A curtain-like veil floats in the wind when a viewer walks by the piece.  The movement is often subtle and can be more vigorous in a stronger breeze.  Based on the hidden becoming visible, I was inspired by the grand shrine of Ise, where a curtain hides the inner chamber of the shrine. When the curtain moves with the wind, one can briefly see inside. This is part of the Moving Layers series of paperworks.

The folding of the tengu jo washi in Drifting Layers is geometric, and there is no cutting of the rectangular sheets. This is similar to origami, though the form is my own.

Dimensions:
72 x 42-inch paper

Medium:
poured mulberry paperwork with tengu jo washi, phosphorescent pigment & stitching

Edition: unique paperwork
Year:
2017

 


 

Title:
Celestial Spheres

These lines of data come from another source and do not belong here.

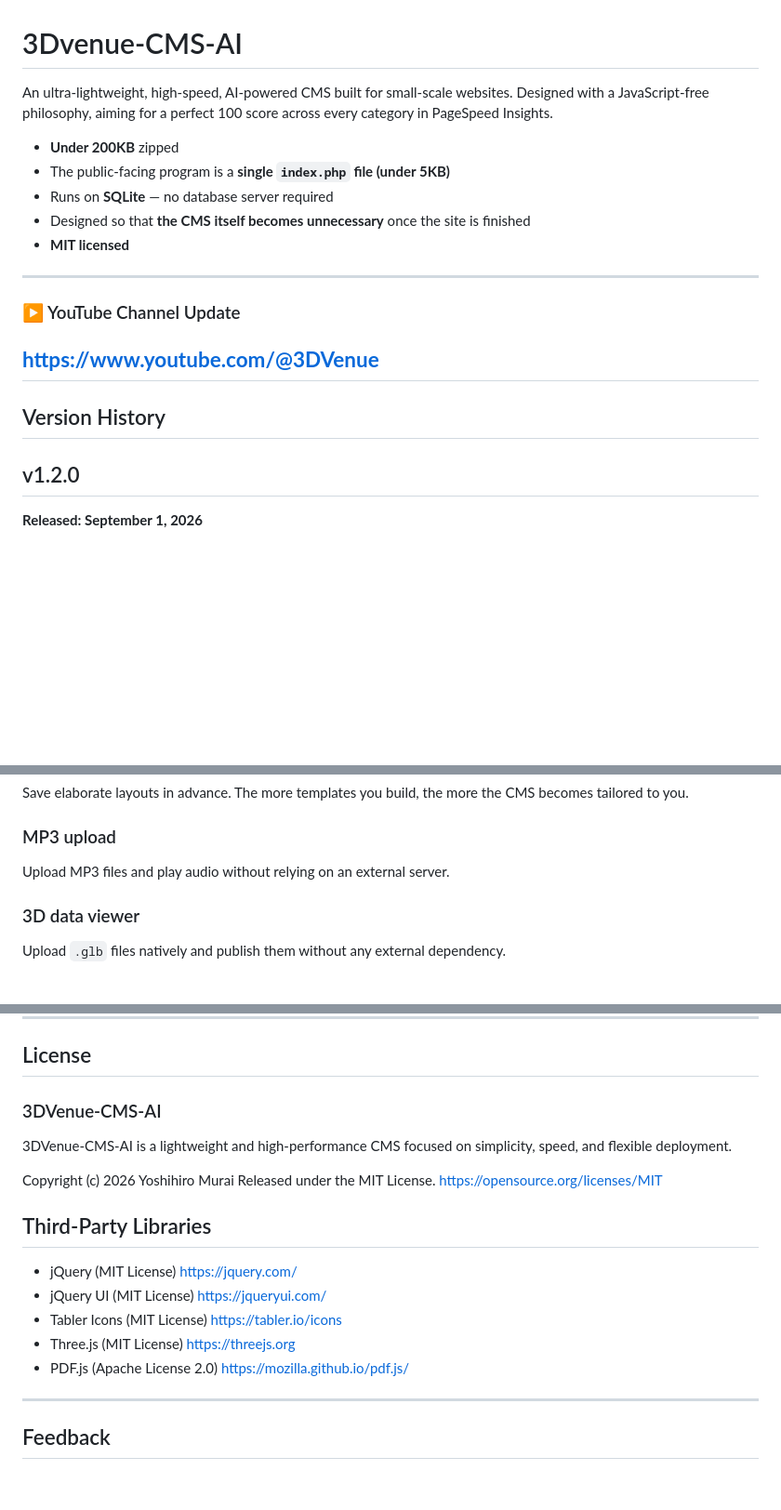
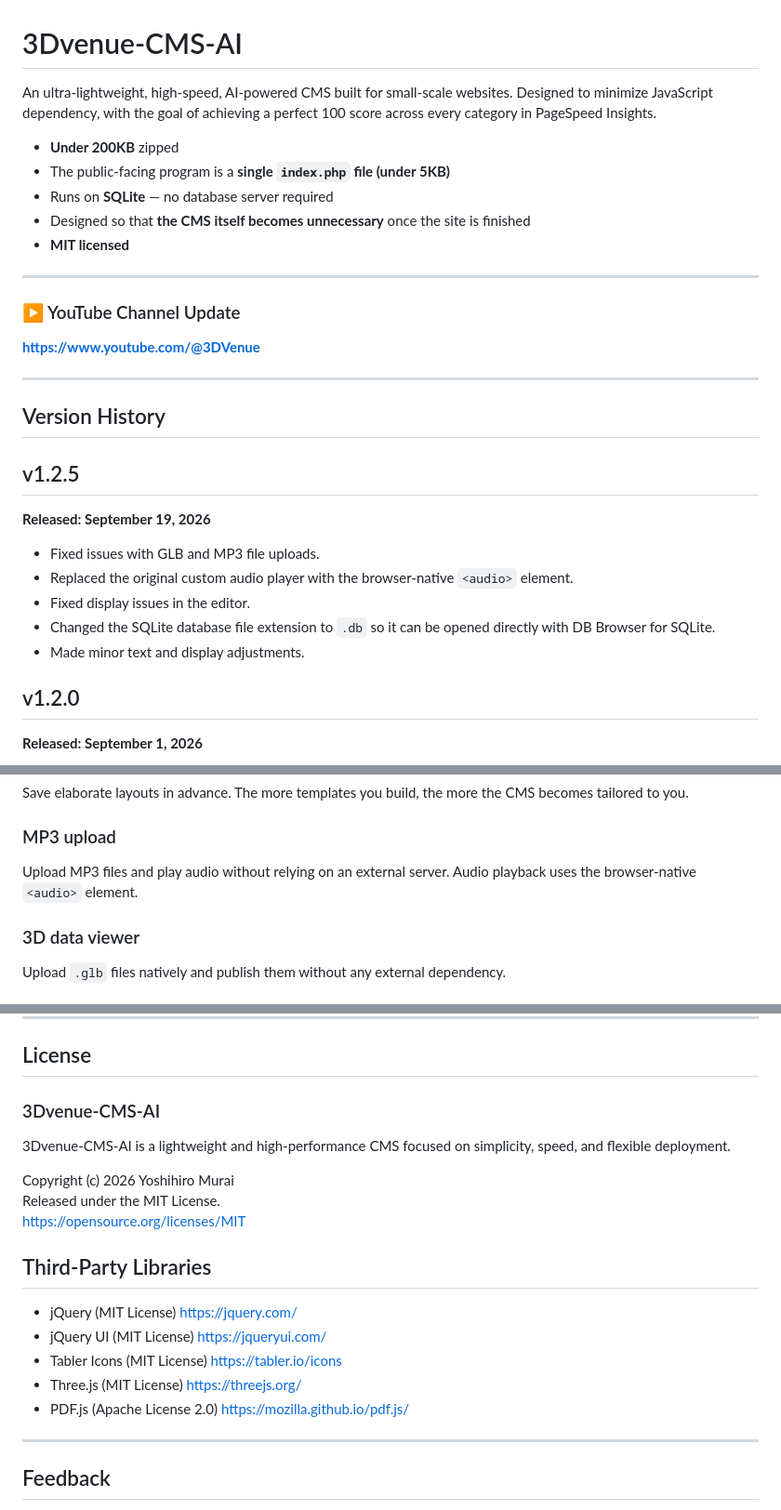
Before and after one commit to 3dvenue/3Dvenue-CMS-AI, a Markdown page: README.md, 3 parts joined by grey strips. Shown at 93% size. Drawn GitHub-style; blank space fills up the shorter version.

```diff
--- a/README.md
+++ b/README.md
@@ -1,7 +1,7 @@
 # 3Dvenue-CMS-AI
 
 An ultra-lightweight, high-speed, AI-powered CMS built for small-scale websites.
-Designed with a JavaScript-free philosophy, aiming for a perfect 100 score across every category in PageSpeed Insights.
+Designed to minimize JavaScript dependency, with the goal of achieving a perfect 100 score across every category in PageSpeed Insights.
 
 - **Under 200KB** zipped
 - The public-facing program is a **single `index.php` file (under 5KB)**
@@ -10,10 +10,22 @@ Designed with a JavaScript-free philosophy, aiming for a perfect 100 score acros
 - **MIT licensed**
 
 ---
+
 ### ▶️ YouTube Channel Update
 **https://www.youtube.com/@3DVenue**
+
 ---
+
 ## Version History
+
+## v1.2.5
+**Released: September 19, 2026**
+
+- Fixed issues with GLB and MP3 file uploads.
+- Replaced the original custom audio player with the browser-native `<audio>` element.
+- Fixed display issues in the editor.
+- Changed the SQLite database file extension to `.db` so it can be opened directly with DB Browser for SQLite.
+- Made minor text and display adjustments.
 
 ## v1.2.0
 **Released: September 1, 2026**
@@ -67,6 +80,7 @@ Save elaborate layouts in advance. The more templates you build, the more the CM
 ### MP3 upload
 
 Upload MP3 files and play audio without relying on an external server.
+Audio playback uses the browser-native `<audio>` element.
 
 ### 3D data viewer
 
@@ -148,18 +164,20 @@ All content is structured section by section. A future update will make it possi
 
 ## License
 
-### 3DVenue-CMS-AI
-3DVenue-CMS-AI is a lightweight and high-performance CMS focused on simplicity, speed, and flexible deployment.
+### 3Dvenue-CMS-AI
+3Dvenue-CMS-AI is a lightweight and high-performance CMS focused on simplicity, speed, and flexible deployment.
 
-Copyright (c) 2026 Yoshihiro Murai Released under the MIT License. [https://opensource.org/licenses/MIT](https://opensource.org/licenses/MIT)
+Copyright (c) 2026 Yoshihiro Murai
+Released under the MIT License.
+https://opensource.org/licenses/MIT
 
 ## Third-Party Libraries
 
-- jQuery (MIT License) [https://jquery.com/](https://jquery.com/?utm_source=chatgpt.com)
-- jQuery UI (MIT License) [https://jqueryui.com/](https://jqueryui.com/?utm_source=chatgpt.com)
-- Tabler Icons (MIT License) [https://tabler.io/icons](https://tabler.io/icons)
-- Three.js (MIT License) [https://threejs.org](https://threejs.org/)
-- PDF.js (Apache License 2.0) [https://mozilla.github.io/pdf.js/](https://mozilla.github.io/pdf.js/)
+- jQuery (MIT License) https://jquery.com/
+- jQuery UI (MIT License) https://jqueryui.com/
+- Tabler Icons (MIT License) https://tabler.io/icons
+- Three.js (MIT License) https://threejs.org/
+- PDF.js (Apache License 2.0) https://mozilla.github.io/pdf.js/
 
 ---
 
```
Also changed, not shown: other parts of README.md (+4 -1 lines).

If we consider our place in the universe, we are like a small dot surrounded by space.  Around us are many spheres that interpenetrate our consciousness and could be seen as different worlds or planets.  They can be experienced as macro and micro-cosmos, a dialogue between infinite space beyond and the cellular level of the body. These spheres inform our memory and perception of our place in the universe. “Celestial Spheres” speaks to the infinite and the infinitesimal: how we are both cellular and vast at the same time.  By shifting the light in the gallery, the spheres look one way in the light and completely different in the dark due to phosphorescent pigments in the paper. This takes us to the edge of our perception and challenges our sense of what we think to be true.

Dimensions:
70 x 210”

Medium:
poured mulberry paperwork with phosphorescent pigment

Edition: unique paperwork
Year:
2018

 


 

Title:
From the Sea to the Stars

Image as seen in the dark:

Starting with an ancient Chinese astrology chart as inspiration, I added phosphorescent “drawings” done with mulberry fiber into wet sheets of indigo-colored washi.  After drying, I added more layers and created a spiral shape that represents early life forms and constellations.  It is a meditation on macro and microforms and has a contrasting, arresting presence in the dark.

Dimensions:
41 x 78 inch paper

Medium:
Poured mulberry paperwork with phosphorescent pigment, gold leaf

Edition: unique paperwork
Year:
2019

exhibited in Kyoen, Kyoto, Japan 2020



Title:

Lions in the Sky

Image as seen in the dark:

Witnessing the prehistoric rock engravings at Twylefontein, Namibia, and numerous animals in the wild inspired Lions in The Sky, with the lions being like constellations.

 

Dimensions:
24×42 inches

Medium:
mulberry paperwork with phosphorescent pigment, indigo & ultramarine

Edition:
unique paperwork

Year:
2020

Exhibited in Inner Light, Komyo-in, 2021



Title:

Luminous R.B.G.

Image as seen in the dark:

The Luminous R.B.G. series honors the luminous nature and legacy of Justice Ruth Bader Ginsberg.  These five paperworks are part of my Constellation series and celebrate the light and illuminating nature of R.B.G.’s stance on equal rights for all persons.  Seeing her glowing presence in the dark, we are reminded of how the arc of justice always (eventually) leads towards the light.

Dimensions:
24 x 18 inches

Medium:
mulberry paperwork, phosphorescent pigment on antique indigo cotton

Year:
2020